Sir Richard Lee was responsible for diverting the traffic coming into St Albans down what is now aptly called Old London Road. This became the main route in from London going north – only the (pre) Roman route of Watling Street had ever equalled its traffic. By 1577, St Albans could stable a staggering 2,000 horses and more importantly, board and slake the thirsts of each of the voyagers and drivers too.
The town (it didn’t become a city until 1877) was described by its mayor in 1637 as ‘chiefly of inns and victual houses, who drive a trade upon the travelling of passengers’ and in 1700, any houses suspected of harbouring vagrants, rogues or other disorderly persons could be punished by being suppressed from selling beer or ale – proof that threatening removal of that licence acted as an effective social control.
In 1830, the Verulam Arms was built on Verulam Road. According to The County Chronicle of 11th May of that year, it boasted:
‘numerous and spacious apartments fitted up at considerable expense (…) for the reception of Noblemen and families of distinction (….), capital cellaring for wine in casks and bottles, beer, ale (….) with stabling for sixty six horses’.
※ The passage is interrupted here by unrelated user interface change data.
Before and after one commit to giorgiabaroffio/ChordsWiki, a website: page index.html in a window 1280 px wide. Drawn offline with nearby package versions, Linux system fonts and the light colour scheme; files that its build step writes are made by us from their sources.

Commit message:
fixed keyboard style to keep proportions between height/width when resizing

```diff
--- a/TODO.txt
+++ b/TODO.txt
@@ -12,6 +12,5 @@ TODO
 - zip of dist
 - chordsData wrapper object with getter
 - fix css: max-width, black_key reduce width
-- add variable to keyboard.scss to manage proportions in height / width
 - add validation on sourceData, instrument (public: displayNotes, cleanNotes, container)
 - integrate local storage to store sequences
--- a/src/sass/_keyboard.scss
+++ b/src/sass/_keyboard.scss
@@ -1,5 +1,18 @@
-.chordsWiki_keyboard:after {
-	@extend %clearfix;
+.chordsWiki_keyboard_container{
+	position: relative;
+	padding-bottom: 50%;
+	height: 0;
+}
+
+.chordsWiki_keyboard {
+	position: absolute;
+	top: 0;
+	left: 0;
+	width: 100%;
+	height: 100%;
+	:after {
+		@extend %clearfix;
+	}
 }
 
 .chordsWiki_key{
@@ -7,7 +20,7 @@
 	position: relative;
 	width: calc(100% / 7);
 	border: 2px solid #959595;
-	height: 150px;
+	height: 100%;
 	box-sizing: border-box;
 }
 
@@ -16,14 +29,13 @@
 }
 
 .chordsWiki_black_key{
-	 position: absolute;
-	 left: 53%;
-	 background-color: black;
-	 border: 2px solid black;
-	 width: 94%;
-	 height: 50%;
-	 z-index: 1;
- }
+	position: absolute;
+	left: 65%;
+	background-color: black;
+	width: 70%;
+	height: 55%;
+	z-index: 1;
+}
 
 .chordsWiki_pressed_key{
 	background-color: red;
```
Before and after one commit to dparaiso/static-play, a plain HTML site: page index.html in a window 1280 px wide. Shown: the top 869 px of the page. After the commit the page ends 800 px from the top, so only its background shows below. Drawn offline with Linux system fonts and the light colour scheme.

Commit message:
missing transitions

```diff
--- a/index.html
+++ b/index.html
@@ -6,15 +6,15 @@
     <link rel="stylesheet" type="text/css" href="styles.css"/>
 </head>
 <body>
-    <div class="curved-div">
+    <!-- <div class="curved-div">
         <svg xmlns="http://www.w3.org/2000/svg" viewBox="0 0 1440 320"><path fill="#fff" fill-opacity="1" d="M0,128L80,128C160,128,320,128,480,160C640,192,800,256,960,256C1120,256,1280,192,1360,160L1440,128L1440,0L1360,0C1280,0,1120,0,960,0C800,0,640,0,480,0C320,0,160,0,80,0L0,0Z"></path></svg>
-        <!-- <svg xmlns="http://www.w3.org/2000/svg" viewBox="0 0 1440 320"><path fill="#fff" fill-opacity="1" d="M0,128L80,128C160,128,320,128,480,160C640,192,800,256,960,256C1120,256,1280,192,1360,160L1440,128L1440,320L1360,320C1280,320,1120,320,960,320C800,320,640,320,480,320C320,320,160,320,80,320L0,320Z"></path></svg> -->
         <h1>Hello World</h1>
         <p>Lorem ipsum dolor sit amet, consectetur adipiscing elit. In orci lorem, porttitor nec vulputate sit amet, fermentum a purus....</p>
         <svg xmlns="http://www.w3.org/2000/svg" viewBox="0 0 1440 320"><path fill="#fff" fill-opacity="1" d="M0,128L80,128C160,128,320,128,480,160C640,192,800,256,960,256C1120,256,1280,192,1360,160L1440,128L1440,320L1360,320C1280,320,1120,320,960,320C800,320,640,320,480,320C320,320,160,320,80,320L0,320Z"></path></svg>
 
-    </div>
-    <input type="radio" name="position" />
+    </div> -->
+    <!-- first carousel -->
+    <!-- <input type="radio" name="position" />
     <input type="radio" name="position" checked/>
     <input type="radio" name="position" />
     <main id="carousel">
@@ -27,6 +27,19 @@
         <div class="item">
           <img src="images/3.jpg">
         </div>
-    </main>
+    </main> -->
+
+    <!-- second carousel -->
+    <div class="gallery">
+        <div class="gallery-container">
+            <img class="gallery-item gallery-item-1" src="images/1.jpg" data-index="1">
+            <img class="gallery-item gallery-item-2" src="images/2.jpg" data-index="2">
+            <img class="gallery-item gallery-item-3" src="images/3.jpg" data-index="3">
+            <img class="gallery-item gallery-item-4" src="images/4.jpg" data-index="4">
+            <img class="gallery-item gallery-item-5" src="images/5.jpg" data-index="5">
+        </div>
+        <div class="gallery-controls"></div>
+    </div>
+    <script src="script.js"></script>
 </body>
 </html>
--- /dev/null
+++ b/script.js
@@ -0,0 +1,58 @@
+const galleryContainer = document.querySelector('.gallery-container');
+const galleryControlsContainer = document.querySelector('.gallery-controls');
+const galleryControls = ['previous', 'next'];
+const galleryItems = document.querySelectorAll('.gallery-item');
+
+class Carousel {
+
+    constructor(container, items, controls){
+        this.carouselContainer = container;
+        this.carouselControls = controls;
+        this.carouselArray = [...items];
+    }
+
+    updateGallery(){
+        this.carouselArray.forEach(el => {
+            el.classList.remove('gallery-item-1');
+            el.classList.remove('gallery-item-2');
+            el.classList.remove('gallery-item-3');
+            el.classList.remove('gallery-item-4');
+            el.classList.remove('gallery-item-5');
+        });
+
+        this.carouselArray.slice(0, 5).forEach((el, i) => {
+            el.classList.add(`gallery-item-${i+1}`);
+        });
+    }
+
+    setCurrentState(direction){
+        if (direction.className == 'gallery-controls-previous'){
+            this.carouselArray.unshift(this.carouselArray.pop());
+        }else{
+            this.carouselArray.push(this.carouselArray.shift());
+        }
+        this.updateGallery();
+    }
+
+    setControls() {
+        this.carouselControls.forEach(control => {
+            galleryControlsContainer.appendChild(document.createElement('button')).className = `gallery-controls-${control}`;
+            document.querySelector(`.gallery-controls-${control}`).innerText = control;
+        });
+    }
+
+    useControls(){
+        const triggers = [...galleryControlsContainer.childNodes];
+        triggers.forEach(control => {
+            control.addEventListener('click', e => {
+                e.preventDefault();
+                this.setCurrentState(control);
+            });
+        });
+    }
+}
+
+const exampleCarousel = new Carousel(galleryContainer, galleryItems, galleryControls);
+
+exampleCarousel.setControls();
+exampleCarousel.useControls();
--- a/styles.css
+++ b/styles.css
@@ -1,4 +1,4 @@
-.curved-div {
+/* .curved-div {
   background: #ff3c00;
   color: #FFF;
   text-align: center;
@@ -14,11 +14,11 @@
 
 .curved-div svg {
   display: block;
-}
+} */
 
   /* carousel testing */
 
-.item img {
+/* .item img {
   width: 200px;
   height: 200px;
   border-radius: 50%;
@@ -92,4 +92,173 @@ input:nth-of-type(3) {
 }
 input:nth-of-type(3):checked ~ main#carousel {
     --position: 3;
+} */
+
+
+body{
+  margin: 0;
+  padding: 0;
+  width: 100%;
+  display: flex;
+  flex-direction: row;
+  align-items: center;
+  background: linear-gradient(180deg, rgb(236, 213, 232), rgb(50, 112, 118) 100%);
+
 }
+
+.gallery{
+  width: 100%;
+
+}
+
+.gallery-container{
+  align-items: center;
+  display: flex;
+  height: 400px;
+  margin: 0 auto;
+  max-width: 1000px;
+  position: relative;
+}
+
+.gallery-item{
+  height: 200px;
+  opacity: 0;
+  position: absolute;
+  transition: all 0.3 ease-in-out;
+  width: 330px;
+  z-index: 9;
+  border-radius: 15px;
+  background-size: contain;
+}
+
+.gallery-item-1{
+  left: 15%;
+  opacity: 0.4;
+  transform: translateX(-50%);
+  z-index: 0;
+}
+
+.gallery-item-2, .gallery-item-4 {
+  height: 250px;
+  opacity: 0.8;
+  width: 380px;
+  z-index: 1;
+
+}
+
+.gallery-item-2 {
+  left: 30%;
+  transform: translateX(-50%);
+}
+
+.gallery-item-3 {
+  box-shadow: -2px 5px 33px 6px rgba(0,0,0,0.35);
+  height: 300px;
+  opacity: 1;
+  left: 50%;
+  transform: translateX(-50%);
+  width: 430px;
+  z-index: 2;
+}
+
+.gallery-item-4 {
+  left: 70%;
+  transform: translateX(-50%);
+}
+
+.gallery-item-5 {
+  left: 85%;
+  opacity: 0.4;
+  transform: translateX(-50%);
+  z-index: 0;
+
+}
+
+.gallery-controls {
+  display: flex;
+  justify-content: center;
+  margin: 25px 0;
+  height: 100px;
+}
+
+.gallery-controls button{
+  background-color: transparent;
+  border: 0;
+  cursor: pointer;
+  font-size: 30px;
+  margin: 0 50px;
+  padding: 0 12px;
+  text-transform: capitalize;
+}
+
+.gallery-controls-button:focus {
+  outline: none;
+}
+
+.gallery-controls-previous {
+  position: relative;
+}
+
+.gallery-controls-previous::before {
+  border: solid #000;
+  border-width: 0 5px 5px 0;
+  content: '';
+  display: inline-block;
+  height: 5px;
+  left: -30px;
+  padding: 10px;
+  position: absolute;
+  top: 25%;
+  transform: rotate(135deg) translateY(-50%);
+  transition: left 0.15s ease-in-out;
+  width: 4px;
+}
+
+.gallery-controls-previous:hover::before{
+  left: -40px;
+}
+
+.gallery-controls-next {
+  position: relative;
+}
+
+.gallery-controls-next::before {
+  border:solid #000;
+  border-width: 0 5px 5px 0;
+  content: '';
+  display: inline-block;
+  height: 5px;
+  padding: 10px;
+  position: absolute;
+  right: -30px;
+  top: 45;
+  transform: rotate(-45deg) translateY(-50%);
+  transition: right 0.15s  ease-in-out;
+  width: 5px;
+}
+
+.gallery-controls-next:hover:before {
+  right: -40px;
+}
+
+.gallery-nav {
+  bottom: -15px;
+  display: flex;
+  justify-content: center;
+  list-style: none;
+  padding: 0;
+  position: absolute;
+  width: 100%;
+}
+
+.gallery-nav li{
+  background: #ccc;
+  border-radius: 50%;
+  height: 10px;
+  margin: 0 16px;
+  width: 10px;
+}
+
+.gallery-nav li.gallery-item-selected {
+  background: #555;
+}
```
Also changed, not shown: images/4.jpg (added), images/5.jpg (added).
The Queen-to-be Princess Victoria stayed there with the Duchess of Kent on their way back from Scotland in 1835. In that decade, it was estimated that one thousand persons passed through the town every day.
And so into the industrial age of the nineteenth century when big brewing eclipsed home brewing. The trade was then driven by competition between the Verulam Road Brewery and St Peter’s Brewery. The two families – Searancke and Kinder – eventually had their businesses subsumed into even bigger concerns; proof that brewery takeovers are nothing new. Both were purchased by Adey & Whites which in turn was acquired by Flowers. It was then ingested by Whitbread. We know the rest of the tale…..
And that allusion to one of ‘the big six’ weaves us neatly back into contemporary weft to a pebbledashed building haunting the city’s quiet backstreets.
On the corner of Lower Dagnall Street and College Place stands what started out life as a butchers. It later turned into a pub with a jug bar, and on the twentieth of November 1972, several men dismayed at the state of corporate keg beer decided to start an obscure consumer rights group. Michael Hardman, Jim Makin, Graham Lees and Bill Mellor formed the first branch of CAMRA in the Farriers Arms just over forty six years ago.
CAMRA’s headquarters were set up in the city and moved a few times before settling into their own building at 230 Hatfield Road in 1995 where it still stands adjacent to a Morrisons supermarket.
Today, St Albans is still a city awash with ale – regularly cited as a contender whenever the ‘town with the most pubs’ discussion comes up. Its status as the first day’s stop out of the capital changed with the arrival of the railways, and for thousands became the daily work commute into London instead.
The sheer number of coaching inns has left a huge impression on St Albans architecturally. Every street and yard radiating off the old town is punctuated by horse arches – an easy way to identify the city’s ex-hostelries.